The Electronic Frontier Foundation is a nonprofit group of lawyers, technologists, volunteers, and visionaries working to protect digital rights.
Thinking Shouldn't Be Illegal:
I'm a little surprised to find myself in wholehearted agreement
with Michael Crichton, after what I wrote about
his essay about alarmism.
But his recent New York Times op-ed
says something clear, simple, and important:
Actually, I can't make that last statement. A corporation has patented
that fact, and demands a royalty for its use. Anyone who makes the fact
public and encourages doctors to test for the condition and treat it can
be sued for royalty fees. Any doctor who reads a patient's test results

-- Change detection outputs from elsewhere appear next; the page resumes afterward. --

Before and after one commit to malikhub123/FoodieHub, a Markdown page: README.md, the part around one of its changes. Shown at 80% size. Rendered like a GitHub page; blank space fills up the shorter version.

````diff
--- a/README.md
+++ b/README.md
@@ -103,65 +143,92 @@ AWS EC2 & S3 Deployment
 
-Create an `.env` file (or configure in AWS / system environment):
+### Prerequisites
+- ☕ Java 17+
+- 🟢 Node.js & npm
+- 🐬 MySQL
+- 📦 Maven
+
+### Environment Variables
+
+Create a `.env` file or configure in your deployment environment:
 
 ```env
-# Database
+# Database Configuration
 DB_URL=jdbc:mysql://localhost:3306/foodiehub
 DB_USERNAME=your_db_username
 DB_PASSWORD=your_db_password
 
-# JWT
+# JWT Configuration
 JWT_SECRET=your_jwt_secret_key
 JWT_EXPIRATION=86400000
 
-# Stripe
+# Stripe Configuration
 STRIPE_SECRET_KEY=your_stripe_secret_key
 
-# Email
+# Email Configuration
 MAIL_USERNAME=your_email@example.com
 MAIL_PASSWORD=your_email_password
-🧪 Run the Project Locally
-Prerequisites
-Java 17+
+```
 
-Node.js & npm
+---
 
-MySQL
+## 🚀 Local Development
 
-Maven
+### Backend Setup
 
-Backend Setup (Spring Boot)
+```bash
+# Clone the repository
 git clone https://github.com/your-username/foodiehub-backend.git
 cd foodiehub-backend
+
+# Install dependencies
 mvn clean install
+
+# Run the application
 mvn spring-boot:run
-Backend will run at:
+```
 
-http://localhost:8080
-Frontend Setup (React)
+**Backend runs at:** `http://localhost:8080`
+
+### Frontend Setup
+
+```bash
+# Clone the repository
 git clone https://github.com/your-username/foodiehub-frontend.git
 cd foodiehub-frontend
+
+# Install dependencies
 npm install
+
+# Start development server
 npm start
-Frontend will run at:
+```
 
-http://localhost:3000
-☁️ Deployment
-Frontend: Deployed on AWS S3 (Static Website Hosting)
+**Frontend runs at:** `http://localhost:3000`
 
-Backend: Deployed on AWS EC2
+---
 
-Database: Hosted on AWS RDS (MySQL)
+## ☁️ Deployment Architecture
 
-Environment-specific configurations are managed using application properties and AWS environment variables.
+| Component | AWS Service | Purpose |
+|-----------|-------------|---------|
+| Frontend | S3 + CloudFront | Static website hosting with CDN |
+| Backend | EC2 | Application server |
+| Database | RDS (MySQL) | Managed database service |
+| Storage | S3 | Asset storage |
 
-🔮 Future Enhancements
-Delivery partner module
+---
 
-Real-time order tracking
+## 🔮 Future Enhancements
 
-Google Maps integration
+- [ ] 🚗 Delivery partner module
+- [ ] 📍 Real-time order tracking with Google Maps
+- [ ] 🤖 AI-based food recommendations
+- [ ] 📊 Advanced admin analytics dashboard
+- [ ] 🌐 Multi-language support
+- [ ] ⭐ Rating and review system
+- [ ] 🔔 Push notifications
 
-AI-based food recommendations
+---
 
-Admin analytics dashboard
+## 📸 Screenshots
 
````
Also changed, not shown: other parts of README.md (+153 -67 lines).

and even thinks of vitamin deficiency infringes the patent. A federal
circuit court held that mere thinking violates the patent.
This Essay Breaks the Law
by Michael Crichton,
The New York Times,
Sunday, March 19, 2006
Maybe this will convey to more people that
Software Patent Reform
and patent reform in general is needed.
One reason proponents of software patent reform don't get very far
is that big pharma likes patents broken just the way they are,
so that they can own profitable things such as parts of the human genome.
As Crichton says:
Do you want to be told by your doctor, "Oh, nobody studies your disease
any more because the owner of the gene/enzyme/correlation has made it
too expensive to do research?"
The question of whether basic truths of nature can be owned ought not
to be confused with concerns about how we pay for biotech development,
whether we will have drugs in the future, and so on. If you invent a new
test, you may patent it and sell it for as much as you can, if that's your
goal. Companies can certainly own a test they have invented. But they
should not own the disease itself, or the gene that causes the disease,
or essential underlying facts about the disease. The distinction is
not difficult, even though patent lawyers attempt to blur it. And even
if correlation patents have been granted, the overwhelming majority of
medical correlations, including those listed above, are not owned. And
I like patents.
But I think there are serious problems with the current patent process,
and I think Crichton is doing us all a favor by sounding the alarm.